Responses varied based on the age a person would be “frozen” at if they were given immortality
In 1986, legendary rock band Queen released a song asking the question: “Who wants to live forever?”
Thanks to a recent survey, we now know the answer to that question, at least among US adults.
Scientists at the University of Texas found that of more than 900 people surveyed, only 33 per cent of US adults would take an immortality pill, if one existed. The study was published in the Journal of Aging Studies.
Researchers from the university separated respondents into three groups, based on age. One group was younger people, between the ages of 18 and 29, another group of senior citizens whose average age was 72, and a third group made up of individuals whose average age was 88.
Each of the groups reached a majority consensus that they would not want to live forever. However, among the youngest group and oldest group there were differences in what age they would prefer to be “frozen” at by a theoretical immortality pill.
The younger group chose the age of 23, while the oldest group picked 42.
“Younger-old and older-old adults indicated that they would prefer to live permanently at an older age than younger adults,” the study reported.

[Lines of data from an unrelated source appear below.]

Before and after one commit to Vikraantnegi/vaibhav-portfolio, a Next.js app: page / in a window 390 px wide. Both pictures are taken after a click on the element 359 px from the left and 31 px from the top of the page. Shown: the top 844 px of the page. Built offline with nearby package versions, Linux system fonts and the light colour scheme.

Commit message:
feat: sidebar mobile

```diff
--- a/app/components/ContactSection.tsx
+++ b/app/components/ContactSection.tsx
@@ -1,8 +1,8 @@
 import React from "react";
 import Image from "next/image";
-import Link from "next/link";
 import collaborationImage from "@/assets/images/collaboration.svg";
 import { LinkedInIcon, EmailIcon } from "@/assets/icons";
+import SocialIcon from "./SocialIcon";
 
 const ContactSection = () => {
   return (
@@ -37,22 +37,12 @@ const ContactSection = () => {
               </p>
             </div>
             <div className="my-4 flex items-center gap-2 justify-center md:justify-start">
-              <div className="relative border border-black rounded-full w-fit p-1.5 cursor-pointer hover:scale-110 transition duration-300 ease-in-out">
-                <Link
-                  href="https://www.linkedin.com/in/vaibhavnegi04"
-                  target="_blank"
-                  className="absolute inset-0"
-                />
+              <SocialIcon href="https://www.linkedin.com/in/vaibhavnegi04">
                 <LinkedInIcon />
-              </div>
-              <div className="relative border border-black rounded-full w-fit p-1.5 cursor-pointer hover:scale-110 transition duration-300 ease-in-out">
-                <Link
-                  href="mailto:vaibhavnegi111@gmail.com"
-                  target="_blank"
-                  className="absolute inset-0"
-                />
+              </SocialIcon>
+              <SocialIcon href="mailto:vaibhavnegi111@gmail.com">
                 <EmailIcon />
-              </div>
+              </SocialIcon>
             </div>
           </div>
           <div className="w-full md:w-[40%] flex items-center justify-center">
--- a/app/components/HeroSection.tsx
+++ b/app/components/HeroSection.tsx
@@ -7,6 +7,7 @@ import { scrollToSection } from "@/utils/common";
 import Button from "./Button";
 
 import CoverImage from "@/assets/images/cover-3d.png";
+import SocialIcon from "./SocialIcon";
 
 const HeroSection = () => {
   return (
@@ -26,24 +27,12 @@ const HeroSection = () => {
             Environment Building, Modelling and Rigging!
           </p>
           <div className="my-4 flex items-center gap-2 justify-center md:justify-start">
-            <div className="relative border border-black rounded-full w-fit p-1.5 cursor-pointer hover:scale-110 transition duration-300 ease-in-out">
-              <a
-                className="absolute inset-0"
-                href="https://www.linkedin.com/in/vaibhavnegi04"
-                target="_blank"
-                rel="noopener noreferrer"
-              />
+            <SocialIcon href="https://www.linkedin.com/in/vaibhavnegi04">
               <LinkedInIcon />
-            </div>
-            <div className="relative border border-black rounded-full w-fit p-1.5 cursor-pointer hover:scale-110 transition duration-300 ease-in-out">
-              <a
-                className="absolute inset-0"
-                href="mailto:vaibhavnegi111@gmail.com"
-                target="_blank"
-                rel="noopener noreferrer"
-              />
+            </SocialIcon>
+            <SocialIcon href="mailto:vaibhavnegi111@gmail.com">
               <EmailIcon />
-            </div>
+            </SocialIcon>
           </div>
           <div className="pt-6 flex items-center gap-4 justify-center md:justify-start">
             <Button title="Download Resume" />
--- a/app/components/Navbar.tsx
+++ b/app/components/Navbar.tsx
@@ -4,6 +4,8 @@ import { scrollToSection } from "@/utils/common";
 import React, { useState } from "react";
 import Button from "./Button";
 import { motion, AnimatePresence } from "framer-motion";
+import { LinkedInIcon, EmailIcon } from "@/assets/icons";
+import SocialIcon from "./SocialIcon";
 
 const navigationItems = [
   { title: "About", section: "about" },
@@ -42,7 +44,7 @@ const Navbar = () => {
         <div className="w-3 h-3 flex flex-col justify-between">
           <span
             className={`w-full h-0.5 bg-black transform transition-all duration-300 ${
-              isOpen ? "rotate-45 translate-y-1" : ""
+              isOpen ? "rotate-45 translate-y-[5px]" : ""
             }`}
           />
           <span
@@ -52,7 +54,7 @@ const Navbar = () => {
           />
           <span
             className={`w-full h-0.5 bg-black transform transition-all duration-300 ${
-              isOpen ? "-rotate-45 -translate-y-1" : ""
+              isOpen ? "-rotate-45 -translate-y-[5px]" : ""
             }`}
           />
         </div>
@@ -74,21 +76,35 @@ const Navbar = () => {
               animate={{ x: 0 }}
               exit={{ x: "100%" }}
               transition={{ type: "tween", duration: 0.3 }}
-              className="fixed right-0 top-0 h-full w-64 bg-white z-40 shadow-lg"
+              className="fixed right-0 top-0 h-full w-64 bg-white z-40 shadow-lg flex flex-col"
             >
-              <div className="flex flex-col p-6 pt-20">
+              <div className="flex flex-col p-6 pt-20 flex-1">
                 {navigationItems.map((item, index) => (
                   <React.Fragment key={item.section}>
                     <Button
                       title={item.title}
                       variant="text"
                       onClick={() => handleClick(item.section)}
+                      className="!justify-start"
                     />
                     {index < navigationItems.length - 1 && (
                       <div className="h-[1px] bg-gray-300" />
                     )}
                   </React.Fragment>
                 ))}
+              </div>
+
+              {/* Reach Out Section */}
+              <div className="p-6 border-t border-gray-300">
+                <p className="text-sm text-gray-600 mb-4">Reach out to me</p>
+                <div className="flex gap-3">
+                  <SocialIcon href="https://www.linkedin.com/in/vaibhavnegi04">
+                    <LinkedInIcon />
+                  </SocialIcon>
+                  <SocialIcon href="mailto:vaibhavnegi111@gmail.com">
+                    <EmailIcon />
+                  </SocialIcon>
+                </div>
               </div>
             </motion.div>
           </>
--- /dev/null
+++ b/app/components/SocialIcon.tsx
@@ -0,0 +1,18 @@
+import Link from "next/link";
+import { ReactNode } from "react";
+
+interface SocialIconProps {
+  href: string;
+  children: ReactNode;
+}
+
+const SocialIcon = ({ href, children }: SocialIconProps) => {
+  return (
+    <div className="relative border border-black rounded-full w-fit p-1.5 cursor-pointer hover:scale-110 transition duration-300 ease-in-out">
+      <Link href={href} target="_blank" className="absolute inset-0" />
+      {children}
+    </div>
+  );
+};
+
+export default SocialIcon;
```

The youngest group had the largest number of individuals saying they would want to live forever, with 34 per cent saying they would take an immortality pill. Another 40 per cent said they would not take one, and 26 per cent said they were unsure.
The middle group saw slightly fewer people willing to live forever, with 32 per cent saying they would take the pill, and 43 per cent saying they would not. A quarter of the the respondents said they were unsure.
The oldest group saw the fewest number of those interested in eternal life, with only 24 per cent saying they would agree to take the pill. More than half – 59 per cent – said they would not take it, with only 17 per cent saying they were unsure.
The differences between the groups for their preferred age to be “frozen” at suggests that individuals may be more open to immortality if they can choose an age closer to their current age.
Differences in responses emerged along gender lines as well, with more men saying they would take the pill than women.
The current average life expectancy for US adults is 78.7 years according to the US Centres for Disease Control and Prevention, with women living longer on average.
“If a life extension treatment were to become available that effectively stopped ageing, young adults may be likely to use such a treatment to avoid reaching the ages at which older cohorts say they would prefer to live forever,” the study determined.